■ INSTRUCTIONS TO FOLLOW ■
The word "scss" marks the lines to find; copy every such line from the data below.

(ENTRIES SUPPLIED)

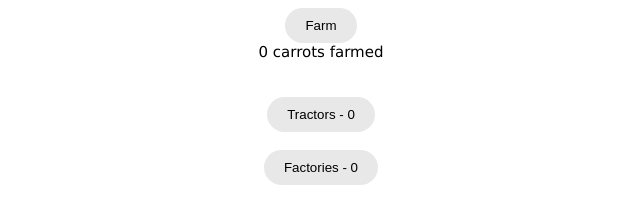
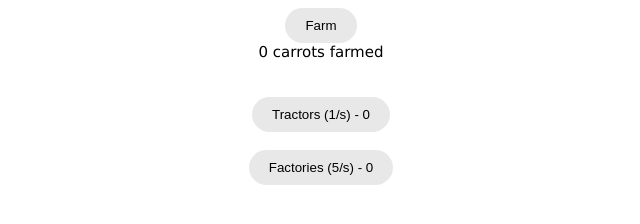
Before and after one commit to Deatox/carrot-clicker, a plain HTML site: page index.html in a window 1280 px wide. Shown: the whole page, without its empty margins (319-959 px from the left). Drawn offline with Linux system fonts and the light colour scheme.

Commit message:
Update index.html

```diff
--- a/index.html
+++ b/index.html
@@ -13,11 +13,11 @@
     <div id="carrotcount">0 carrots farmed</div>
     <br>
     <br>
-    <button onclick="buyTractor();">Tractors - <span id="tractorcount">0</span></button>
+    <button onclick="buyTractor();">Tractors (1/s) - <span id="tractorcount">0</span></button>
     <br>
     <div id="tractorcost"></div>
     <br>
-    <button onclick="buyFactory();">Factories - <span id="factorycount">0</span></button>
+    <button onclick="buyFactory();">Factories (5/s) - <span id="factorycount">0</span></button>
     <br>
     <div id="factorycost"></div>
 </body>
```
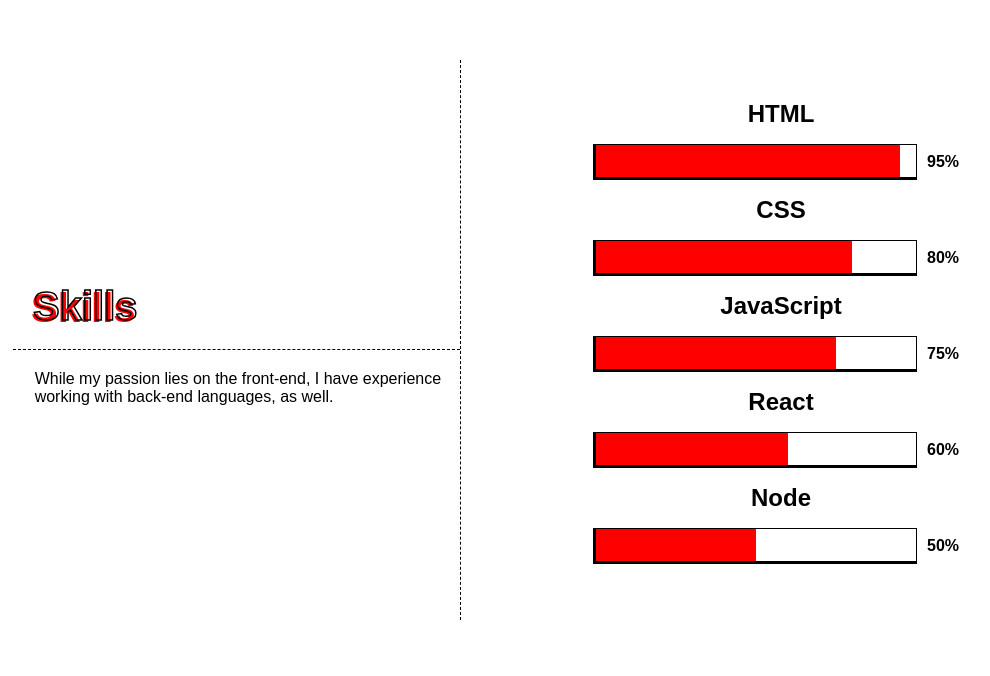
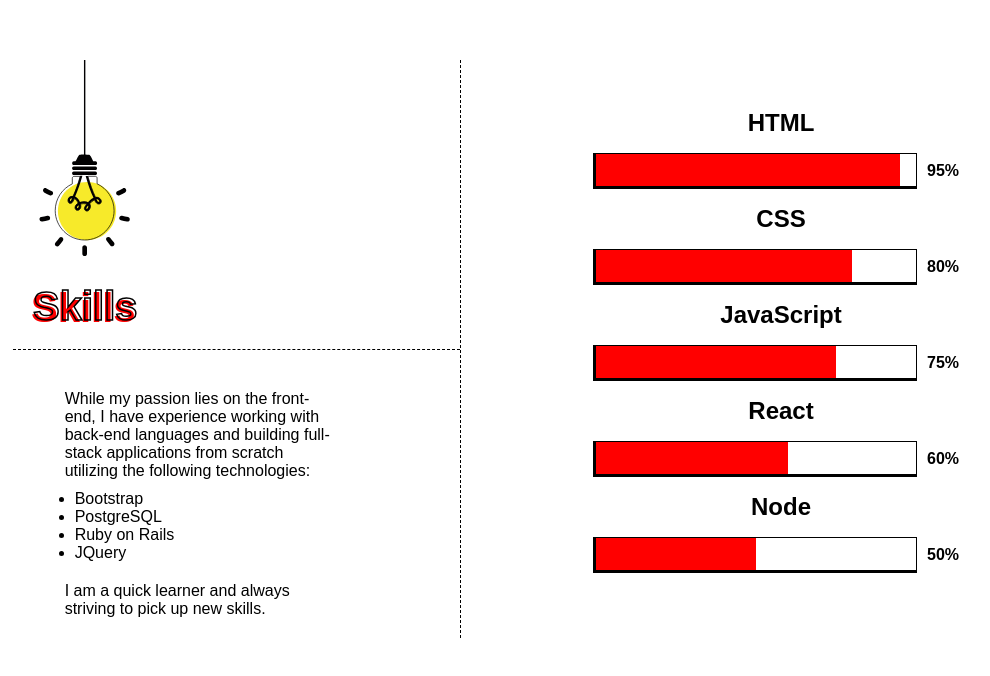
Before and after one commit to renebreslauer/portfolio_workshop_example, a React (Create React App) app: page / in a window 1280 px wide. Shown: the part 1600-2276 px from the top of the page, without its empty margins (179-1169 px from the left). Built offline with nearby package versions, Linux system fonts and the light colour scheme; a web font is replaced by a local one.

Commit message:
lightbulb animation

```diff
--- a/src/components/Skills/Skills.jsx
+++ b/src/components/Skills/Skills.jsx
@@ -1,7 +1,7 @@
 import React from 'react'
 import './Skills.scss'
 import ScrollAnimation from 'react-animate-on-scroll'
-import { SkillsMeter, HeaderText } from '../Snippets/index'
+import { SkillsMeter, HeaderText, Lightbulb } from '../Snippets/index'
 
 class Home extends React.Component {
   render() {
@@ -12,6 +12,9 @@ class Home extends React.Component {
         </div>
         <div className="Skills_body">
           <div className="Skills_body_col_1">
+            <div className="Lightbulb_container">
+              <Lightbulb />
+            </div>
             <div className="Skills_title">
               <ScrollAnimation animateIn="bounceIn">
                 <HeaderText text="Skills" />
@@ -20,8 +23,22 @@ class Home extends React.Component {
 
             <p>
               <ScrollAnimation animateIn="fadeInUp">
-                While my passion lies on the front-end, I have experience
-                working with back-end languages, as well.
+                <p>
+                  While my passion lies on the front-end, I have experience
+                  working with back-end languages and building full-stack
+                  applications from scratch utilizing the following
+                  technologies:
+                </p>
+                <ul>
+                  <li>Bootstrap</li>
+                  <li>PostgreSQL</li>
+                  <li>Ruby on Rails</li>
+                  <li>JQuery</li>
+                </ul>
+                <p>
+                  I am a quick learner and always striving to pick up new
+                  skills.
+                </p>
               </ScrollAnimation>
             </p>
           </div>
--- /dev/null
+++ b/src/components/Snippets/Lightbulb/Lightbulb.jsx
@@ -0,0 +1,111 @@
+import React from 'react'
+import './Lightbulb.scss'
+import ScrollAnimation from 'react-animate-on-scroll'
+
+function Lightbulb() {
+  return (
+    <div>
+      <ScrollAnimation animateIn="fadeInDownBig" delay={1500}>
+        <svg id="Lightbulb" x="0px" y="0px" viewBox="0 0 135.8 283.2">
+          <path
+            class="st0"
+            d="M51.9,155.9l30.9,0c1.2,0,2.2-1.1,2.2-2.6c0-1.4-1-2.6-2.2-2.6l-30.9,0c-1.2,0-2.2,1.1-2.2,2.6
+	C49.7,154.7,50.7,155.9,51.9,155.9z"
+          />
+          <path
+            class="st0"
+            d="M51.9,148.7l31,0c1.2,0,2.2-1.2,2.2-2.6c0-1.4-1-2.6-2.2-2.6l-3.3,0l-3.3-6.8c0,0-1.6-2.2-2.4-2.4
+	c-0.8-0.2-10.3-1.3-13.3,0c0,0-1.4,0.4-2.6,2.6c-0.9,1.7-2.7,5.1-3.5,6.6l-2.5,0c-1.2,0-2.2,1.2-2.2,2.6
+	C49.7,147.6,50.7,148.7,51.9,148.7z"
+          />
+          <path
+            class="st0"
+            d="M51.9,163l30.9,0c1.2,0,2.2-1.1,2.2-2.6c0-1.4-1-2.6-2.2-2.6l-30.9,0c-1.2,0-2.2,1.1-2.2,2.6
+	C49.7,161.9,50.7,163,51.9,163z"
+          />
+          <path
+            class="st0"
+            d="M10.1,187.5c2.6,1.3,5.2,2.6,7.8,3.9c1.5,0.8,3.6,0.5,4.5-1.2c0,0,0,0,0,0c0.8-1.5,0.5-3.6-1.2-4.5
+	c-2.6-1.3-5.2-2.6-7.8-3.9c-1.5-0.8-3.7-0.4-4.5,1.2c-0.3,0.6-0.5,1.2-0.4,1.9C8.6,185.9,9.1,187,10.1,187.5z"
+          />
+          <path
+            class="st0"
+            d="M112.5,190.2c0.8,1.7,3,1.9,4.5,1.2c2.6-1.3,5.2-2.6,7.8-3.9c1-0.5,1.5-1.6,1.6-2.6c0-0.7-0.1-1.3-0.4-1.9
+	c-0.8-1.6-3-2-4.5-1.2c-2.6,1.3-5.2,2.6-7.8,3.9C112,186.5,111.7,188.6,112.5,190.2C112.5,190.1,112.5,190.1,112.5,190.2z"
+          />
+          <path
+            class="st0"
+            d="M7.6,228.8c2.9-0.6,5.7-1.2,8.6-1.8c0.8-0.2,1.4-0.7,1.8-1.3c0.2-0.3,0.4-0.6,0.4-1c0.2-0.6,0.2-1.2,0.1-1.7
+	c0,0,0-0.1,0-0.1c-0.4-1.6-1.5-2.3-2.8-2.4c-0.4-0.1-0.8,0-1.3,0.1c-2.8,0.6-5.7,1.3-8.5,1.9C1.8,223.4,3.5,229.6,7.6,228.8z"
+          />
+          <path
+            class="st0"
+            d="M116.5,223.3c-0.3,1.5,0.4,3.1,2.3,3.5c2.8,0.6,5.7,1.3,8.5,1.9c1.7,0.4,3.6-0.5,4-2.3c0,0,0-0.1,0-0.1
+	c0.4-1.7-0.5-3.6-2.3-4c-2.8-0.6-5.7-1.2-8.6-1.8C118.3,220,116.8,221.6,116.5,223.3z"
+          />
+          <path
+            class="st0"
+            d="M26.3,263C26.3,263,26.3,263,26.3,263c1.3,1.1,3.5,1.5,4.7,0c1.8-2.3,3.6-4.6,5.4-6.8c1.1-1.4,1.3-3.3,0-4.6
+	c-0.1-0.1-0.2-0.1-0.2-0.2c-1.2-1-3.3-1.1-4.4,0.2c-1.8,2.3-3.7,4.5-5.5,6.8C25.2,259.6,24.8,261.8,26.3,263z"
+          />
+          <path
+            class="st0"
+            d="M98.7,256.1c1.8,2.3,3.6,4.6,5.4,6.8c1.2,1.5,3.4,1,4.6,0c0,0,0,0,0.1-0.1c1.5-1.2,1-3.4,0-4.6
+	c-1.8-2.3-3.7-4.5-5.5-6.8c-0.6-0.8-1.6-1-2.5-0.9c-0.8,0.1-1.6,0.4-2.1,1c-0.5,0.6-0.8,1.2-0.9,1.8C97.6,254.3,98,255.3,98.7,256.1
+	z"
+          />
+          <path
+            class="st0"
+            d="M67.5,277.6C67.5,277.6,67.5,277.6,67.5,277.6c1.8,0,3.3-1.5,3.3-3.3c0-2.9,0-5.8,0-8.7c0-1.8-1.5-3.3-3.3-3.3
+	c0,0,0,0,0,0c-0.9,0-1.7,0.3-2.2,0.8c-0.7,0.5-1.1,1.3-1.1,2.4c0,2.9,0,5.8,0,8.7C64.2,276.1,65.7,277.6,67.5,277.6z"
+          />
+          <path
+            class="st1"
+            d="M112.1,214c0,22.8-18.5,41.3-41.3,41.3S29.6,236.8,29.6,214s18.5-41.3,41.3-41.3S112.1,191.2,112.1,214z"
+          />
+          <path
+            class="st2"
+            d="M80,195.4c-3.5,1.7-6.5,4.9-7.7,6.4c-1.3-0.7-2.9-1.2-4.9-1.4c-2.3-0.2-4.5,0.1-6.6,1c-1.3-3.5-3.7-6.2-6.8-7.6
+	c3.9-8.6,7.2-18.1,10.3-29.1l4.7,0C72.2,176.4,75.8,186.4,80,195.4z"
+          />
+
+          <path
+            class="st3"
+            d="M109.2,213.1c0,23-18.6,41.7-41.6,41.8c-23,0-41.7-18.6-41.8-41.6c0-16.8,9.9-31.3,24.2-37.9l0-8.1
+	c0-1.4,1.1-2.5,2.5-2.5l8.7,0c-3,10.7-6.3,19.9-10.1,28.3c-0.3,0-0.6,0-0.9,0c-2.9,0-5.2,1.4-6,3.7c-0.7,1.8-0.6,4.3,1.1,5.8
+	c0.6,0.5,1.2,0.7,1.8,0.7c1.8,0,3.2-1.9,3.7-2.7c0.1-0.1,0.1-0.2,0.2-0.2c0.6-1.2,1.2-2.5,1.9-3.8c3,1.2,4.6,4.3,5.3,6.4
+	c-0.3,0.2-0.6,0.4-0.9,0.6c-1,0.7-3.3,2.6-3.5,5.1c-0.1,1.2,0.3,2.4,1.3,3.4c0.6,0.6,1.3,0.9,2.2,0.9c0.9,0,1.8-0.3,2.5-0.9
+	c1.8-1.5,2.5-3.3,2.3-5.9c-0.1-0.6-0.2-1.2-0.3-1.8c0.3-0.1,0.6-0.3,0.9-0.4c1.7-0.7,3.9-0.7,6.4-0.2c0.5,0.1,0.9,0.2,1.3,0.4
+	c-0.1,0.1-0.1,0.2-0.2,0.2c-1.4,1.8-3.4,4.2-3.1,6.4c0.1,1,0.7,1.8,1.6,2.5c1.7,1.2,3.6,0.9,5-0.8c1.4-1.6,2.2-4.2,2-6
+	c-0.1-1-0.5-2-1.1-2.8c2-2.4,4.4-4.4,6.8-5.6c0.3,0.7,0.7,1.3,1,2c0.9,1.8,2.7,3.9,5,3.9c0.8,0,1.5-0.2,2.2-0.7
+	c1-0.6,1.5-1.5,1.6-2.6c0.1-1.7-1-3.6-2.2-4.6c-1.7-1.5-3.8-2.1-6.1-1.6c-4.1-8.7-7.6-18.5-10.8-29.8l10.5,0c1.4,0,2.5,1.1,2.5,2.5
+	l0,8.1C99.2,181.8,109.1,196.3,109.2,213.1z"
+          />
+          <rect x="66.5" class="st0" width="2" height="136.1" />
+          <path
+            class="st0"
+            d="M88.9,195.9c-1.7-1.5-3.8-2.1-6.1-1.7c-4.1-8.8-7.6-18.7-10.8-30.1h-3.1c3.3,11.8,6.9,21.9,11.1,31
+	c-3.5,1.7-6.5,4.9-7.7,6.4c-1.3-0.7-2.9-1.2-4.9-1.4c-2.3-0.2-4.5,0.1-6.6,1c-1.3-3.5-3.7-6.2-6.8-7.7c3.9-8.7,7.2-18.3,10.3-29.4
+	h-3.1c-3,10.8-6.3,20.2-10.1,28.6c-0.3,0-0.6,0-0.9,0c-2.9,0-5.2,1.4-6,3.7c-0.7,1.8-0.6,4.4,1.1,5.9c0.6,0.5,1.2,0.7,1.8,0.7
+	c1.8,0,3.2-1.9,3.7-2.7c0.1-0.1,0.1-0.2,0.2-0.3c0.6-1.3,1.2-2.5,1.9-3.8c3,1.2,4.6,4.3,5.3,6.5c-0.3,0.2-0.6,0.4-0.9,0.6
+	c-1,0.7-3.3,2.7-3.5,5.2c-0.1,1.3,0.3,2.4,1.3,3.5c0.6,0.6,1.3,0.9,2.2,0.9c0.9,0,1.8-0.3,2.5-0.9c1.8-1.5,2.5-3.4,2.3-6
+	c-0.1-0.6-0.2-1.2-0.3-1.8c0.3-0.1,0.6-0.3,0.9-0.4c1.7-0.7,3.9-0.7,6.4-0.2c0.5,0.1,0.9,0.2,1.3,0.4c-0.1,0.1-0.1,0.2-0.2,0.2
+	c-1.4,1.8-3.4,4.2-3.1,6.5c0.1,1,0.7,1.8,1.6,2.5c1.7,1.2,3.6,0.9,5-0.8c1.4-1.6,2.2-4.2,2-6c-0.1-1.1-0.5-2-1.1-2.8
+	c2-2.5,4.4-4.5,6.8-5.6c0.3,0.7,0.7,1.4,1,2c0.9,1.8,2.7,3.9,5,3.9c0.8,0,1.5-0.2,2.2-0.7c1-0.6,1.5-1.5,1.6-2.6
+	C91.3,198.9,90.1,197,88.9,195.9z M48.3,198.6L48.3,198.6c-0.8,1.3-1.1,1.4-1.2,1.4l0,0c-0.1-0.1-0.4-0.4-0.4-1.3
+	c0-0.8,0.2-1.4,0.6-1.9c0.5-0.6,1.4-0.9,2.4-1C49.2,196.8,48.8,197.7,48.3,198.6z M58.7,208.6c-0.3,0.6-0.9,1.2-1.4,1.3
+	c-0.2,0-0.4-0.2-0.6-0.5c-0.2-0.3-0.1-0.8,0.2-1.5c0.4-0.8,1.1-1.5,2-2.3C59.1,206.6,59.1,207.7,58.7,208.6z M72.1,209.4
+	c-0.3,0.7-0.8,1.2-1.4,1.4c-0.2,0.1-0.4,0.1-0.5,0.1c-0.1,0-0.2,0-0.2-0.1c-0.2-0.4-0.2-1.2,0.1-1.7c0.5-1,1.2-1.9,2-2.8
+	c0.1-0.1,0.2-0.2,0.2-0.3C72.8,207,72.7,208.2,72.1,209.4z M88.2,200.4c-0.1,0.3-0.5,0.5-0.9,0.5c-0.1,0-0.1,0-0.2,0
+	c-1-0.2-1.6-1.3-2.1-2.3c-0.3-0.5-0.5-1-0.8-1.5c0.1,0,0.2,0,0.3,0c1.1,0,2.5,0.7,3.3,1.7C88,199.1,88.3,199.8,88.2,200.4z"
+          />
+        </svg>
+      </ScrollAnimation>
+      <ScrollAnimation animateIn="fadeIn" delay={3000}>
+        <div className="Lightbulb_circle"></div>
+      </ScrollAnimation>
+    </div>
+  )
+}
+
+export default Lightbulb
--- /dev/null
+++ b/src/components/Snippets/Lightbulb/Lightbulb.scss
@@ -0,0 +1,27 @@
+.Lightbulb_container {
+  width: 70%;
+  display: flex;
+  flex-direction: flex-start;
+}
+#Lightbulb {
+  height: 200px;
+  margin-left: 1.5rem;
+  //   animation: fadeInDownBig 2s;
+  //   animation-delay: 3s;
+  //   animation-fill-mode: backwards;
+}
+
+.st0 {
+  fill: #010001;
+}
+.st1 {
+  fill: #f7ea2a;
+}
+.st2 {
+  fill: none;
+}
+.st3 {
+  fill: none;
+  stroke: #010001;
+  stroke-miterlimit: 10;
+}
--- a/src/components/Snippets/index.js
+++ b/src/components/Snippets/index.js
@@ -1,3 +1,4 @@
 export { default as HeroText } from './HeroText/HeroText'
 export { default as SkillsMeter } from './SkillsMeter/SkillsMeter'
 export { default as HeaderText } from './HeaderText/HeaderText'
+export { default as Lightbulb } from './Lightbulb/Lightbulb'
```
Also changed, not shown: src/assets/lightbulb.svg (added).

(End ENTRIES SUPPLIED)

■ RESPONSE AREA ■
 import './Skills.scss'
+import './Lightbulb.scss'
+++ b/src/components/Snippets/Lightbulb/Lightbulb.scss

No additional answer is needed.